Research Items

Entropy tears apart our creations. It is destroying what exists to make way for new growth. If we suddenly disappear, cities will gradually be reclaimed by nature. Life can pop up anywhere and adapt, even to a rough and chaotic environment. My current work is centered around the questions “What will the ruins of our civilization look like?” and “Which species will survive?”

Therefore, I research abandoned places and ghost towns. I am looking into patterns, into the ways that events flow from one to the next after humans have disappeared and into the means by which new things develop out of old ones. I study the dissolution of patterns, the destruction of matter and show an artistic vision of the future.

Deserted Hospital on Angel Island


The over 100-year-old hospital at Fort McDowell (aka East Garrison) on Angel Island is in decay.

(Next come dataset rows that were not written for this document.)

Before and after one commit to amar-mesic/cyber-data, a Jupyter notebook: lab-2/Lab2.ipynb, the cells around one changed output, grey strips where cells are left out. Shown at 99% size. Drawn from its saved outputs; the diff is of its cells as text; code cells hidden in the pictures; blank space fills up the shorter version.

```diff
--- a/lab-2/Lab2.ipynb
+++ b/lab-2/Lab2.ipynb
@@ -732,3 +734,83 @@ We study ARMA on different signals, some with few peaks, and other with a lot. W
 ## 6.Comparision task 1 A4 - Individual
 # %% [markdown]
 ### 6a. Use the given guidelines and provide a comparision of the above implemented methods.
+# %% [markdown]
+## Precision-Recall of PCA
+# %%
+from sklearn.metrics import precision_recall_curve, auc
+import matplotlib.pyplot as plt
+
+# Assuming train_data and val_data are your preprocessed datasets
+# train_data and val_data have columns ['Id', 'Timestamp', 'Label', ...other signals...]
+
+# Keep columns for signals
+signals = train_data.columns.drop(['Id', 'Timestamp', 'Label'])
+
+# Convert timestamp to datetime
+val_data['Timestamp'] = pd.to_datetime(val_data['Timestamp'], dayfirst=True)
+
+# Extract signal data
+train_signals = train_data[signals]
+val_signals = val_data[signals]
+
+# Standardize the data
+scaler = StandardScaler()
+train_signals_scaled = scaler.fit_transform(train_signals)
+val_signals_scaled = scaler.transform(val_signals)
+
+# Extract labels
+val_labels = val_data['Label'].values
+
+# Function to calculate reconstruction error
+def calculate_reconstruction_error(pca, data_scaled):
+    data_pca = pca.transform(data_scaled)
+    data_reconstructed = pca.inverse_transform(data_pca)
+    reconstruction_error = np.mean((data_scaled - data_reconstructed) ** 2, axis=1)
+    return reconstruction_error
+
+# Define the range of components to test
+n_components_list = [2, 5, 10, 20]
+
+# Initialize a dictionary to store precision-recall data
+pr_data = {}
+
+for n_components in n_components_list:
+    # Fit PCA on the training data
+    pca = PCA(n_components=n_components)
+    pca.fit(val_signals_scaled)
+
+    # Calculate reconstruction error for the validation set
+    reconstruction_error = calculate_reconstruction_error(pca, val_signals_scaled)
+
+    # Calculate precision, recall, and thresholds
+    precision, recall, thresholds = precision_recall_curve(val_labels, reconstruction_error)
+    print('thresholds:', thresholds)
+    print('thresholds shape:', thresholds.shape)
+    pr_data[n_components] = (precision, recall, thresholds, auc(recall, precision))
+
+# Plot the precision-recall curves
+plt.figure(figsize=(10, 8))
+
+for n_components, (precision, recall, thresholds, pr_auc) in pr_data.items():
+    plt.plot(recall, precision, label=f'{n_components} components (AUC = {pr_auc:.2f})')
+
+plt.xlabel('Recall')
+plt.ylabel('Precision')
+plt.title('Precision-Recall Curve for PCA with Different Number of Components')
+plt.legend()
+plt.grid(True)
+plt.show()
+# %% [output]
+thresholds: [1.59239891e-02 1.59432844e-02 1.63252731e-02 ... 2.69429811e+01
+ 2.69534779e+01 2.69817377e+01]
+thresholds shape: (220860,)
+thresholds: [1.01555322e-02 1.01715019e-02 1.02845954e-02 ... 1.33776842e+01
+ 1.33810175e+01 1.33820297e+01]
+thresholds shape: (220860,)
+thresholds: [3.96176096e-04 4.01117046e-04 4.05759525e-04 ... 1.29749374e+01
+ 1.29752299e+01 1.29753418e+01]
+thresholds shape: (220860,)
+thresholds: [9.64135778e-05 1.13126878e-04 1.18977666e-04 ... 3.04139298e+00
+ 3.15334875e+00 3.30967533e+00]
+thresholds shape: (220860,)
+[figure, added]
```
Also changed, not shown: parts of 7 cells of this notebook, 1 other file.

Its crumbling concrete walls convey a sense of history that spanned both World Wars and the Cold War. Military prisoners from the Army Prison on Alcatraz were used as labor to build the hospital in 1911.


During World War I, soldiers returning from overseas combat were treated in this hospital. About 4,000 men per month passed through Fort McDowell during this period, since the post was serving as a Recruit Depot for men entering the army as well to enlisted men returning from Hawaii and the Philippines. The medical facility expanded seven years later and started caring for men with lingering illnesses.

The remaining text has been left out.